*The task*. The records below hold pictures; please leave those out and retype the rest exactly.

*Exercise materials*.
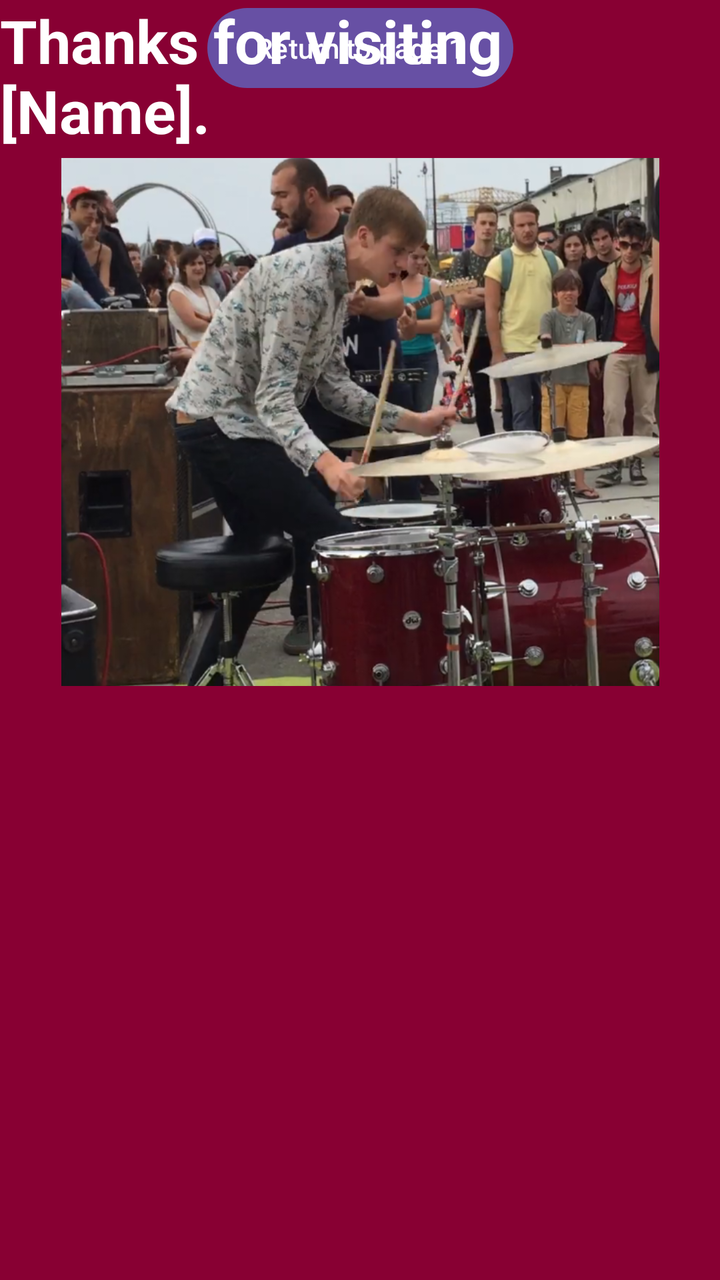
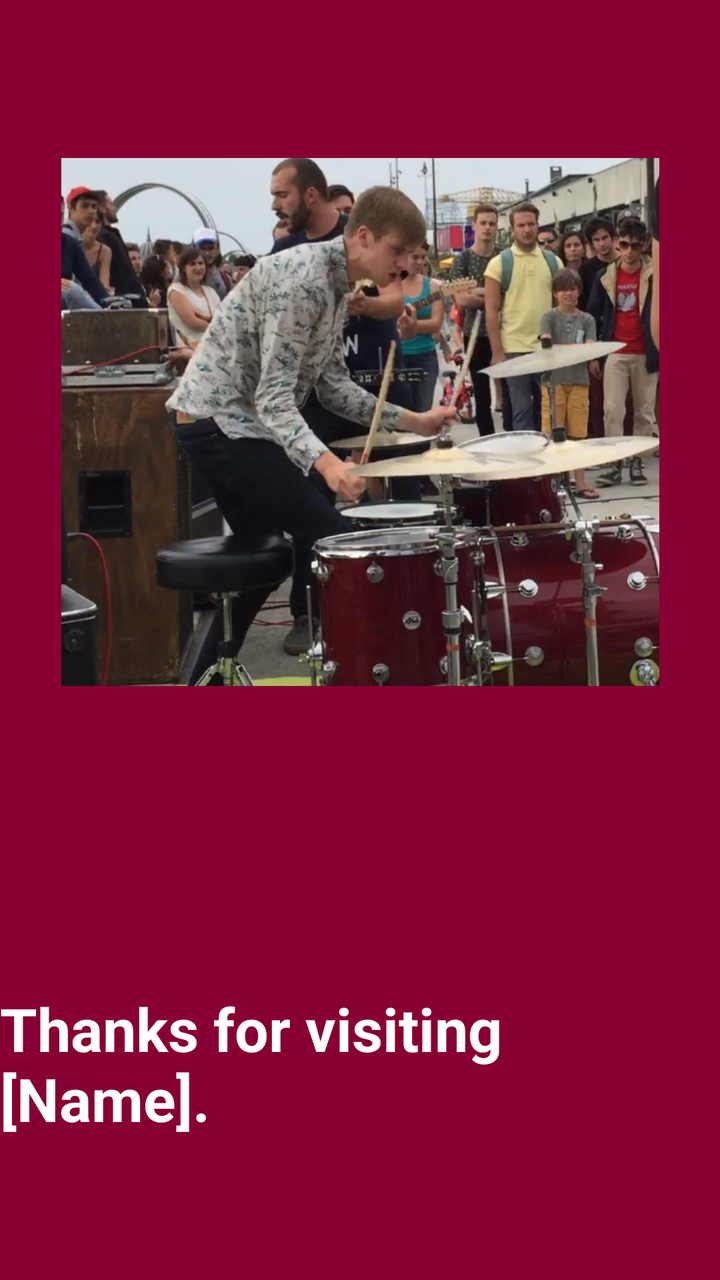

An Android layout rendered at two revisions. The XML below is the earlier revision; the diff shows what the commit changed to produce the second picture.
<!-- AndroidManifest.xml: application theme Theme.Study_buddy -->
<!-- res/layout/activity_hal3005.xml -->
<?xml version="1.0" encoding="utf-8"?>
<androidx.constraintlayout.widget.ConstraintLayout xmlns:android="http://schemas.android.com/apk/res/android"
    xmlns:app="http://schemas.android.com/apk/res-auto"
    xmlns:tools="http://schemas.android.com/tools"
    android:id="@+id/main"
    android:layout_width="match_parent"
    android:layout_height="match_parent"
    tools:context=".hal3005"
    android:background="#880033">

    <ImageView
        android:id="@+id/imageView5"
        android:layout_width="299dp"
        android:layout_height="422dp"
        app:layout_constraintEnd_toEndOf="parent"
        app:layout_constraintHorizontal_bias="0.5"
        app:layout_constraintStart_toStartOf="parent"
        app:srcCompat="@drawable/bertrandjames"
        tools:layout_editor_absoluteY="-17dp" />

    <Button
        android:id="@+id/backButton"
        android:layout_width="wrap_content"
        android:layout_height="wrap_content"
        android:text="Return to page 1"
        app:layout_constraintEnd_toEndOf="parent"
        app:layout_constraintHorizontal_bias="0.5"
        app:layout_constraintStart_toStartOf="parent"
        tools:layout_editor_absoluteY="520dp" />

    <TextView
        android:id="@+id/displayName"
        android:layout_width="wrap_content"
        android:layout_height="wrap_content"
        android:text="Thanks for visiting [Name]."
        android:textColor="#fff"
        android:textSize="30sp"
        android:textStyle="bold"
        app:layout_constraintEnd_toEndOf="parent"
        app:layout_constraintHorizontal_bias="0.5"
        app:layout_constraintStart_toStartOf="parent"
        tools:layout_editor_absoluteY="409dp" />
</androidx.constraintlayout.widget.ConstraintLayout>
<!-- resources referenced by this layout -->
<resources>
  <!-- drawable bertrandjames: png bitmap (drawable, 759993 bytes) -->
  <style name="Theme.Study_buddy" parent="Base.Theme.Study_buddy" />
  <style name="Base.Theme.Study_buddy" parent="Theme.Material3.DayNight.NoActionBar">
          
          
      </style>
</resources>

<!-- the commit's change to res/layout/activity_hal3005.xml (unified diff, before → after) -->
@@ -5,7 +5,7 @@
     android:id="@+id/main"
     android:layout_width="match_parent"
     android:layout_height="match_parent"
-    tools:context=".hal3005"
+    tools:context=".HAL3005"
     android:background="#880033">
 
     <ImageView
@@ -22,22 +22,24 @@
         android:id="@+id/backButton"
         android:layout_width="wrap_content"
         android:layout_height="wrap_content"
+        android:layout_marginTop="320dp"
         android:text="Return to page 1"
         app:layout_constraintEnd_toEndOf="parent"
-        app:layout_constraintHorizontal_bias="0.5"
+        app:layout_constraintHorizontal_bias="0.498"
         app:layout_constraintStart_toStartOf="parent"
-        tools:layout_editor_absoluteY="520dp" />
+        app:layout_constraintTop_toBottomOf="@+id/imageView5" />
 
     <TextView
         android:id="@+id/displayName"
         android:layout_width="wrap_content"
         android:layout_height="wrap_content"
+        android:layout_marginTop="72dp"
         android:text="Thanks for visiting [Name]."
         android:textColor="#fff"
         android:textSize="30sp"
         android:textStyle="bold"
         app:layout_constraintEnd_toEndOf="parent"
-        app:layout_constraintHorizontal_bias="0.5"
+        app:layout_constraintHorizontal_bias="0.488"
         app:layout_constraintStart_toStartOf="parent"
-        tools:layout_editor_absoluteY="409dp" />
+        app:layout_constraintTop_toBottomOf="@+id/imageView5" />
 </androidx.constraintlayout.widget.ConstraintLayout>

*Task answer*.
An Android layout rendered at two revisions. The XML below is the earlier revision; the diff shows what the commit changed to produce the second picture.
<!-- AndroidManifest.xml: application theme Theme.Study_buddy -->
<!-- res/layout/activity_hal3005.xml -->
<?xml version="1.0" encoding="utf-8"?>
<androidx.constraintlayout.widget.ConstraintLayout xmlns:android="http://schemas.android.com/apk/res/android"
    xmlns:app="http://schemas.android.com/apk/res-auto"
    xmlns:tools="http://schemas.android.com/tools"
    android:id="@+id/main"
    android:layout_width="match_parent"
    android:layout_height="match_parent"
    tools:context=".hal3005"
    android:background="#880033">

    <ImageView
        android:id="@+id/imageView5"
        android:layout_width="299dp"
        android:layout_height="422dp"
        app:layout_constraintEnd_toEndOf="parent"
        app:layout_constraintHorizontal_bias="0.5"
        app:layout_constraintStart_toStartOf="parent"
        app:srcCompat="@drawable/bertrandjames"
        tools:layout_editor_absoluteY="-17dp" />

    <Button
        android:id="@+id/backButton"
        android:layout_width="wrap_content"
        android:layout_height="wrap_content"
        android:text="Return to page 1"
        app:layout_constraintEnd_toEndOf="parent"
        app:layout_constraintHorizontal_bias="0.5"
        app:layout_constraintStart_toStartOf="parent"
        tools:layout_editor_absoluteY="520dp" />

    <TextView
        android:id="@+id/displayName"
        android:layout_width="wrap_content"
        android:layout_height="wrap_content"
        android:text="Thanks for visiting [Name]."
        android:textColor="#fff"
        android:textSize="30sp"
        android:textStyle="bold"
        app:layout_constraintEnd_toEndOf="parent"
        app:layout_constraintHorizontal_bias="0.5"
        app:layout_constraintStart_toStartOf="parent"
        tools:layout_editor_absoluteY="409dp" />
</androidx.constraintlayout.widget.ConstraintLayout>
<!-- resources referenced by this layout -->
<resources>
  <!-- drawable bertrandjames: png bitmap (drawable, 759993 bytes) -->
  <style name="Theme.Study_buddy" parent="Base.Theme.Study_buddy" />
  <style name="Base.Theme.Study_buddy" parent="Theme.Material3.DayNight.NoActionBar">
          
          
      </style>
</resources>

<!-- the commit's change to res/layout/activity_hal3005.xml (unified diff, before → after) -->
@@ -5,7 +5,7 @@
     android:id="@+id/main"
     android:layout_width="match_parent"
     android:layout_height="match_parent"
-    tools:context=".hal3005"
+    tools:context=".HAL3005"
     android:background="#880033">
 
     <ImageView
@@ -22,22 +22,24 @@
         android:id="@+id/backButton"
         android:layout_width="wrap_content"
         android:layout_height="wrap_content"
+        android:layout_marginTop="320dp"
         android:text="Return to page 1"
         app:layout_constraintEnd_toEndOf="parent"
-        app:layout_constraintHorizontal_bias="0.5"
+        app:layout_constraintHorizontal_bias="0.498"
         app:layout_constraintStart_toStartOf="parent"
-        tools:layout_editor_absoluteY="520dp" />
+        app:layout_constraintTop_toBottomOf="@+id/imageView5" />
 
     <TextView
         android:id="@+id/displayName"
         android:layout_width="wrap_content"
         android:layout_height="wrap_content"
+        android:layout_marginTop="72dp"
         android:text="Thanks for visiting [Name]."
         android:textColor="#fff"
         android:textSize="30sp"
         android:textStyle="bold"
         app:layout_constraintEnd_toEndOf="parent"
-        app:layout_constraintHorizontal_bias="0.5"
+        app:layout_constraintHorizontal_bias="0.488"
         app:layout_constraintStart_toStartOf="parent"
-        tools:layout_editor_absoluteY="409dp" />
+        app:layout_constraintTop_toBottomOf="@+id/imageView5" />
 </androidx.constraintlayout.widget.ConstraintLayout>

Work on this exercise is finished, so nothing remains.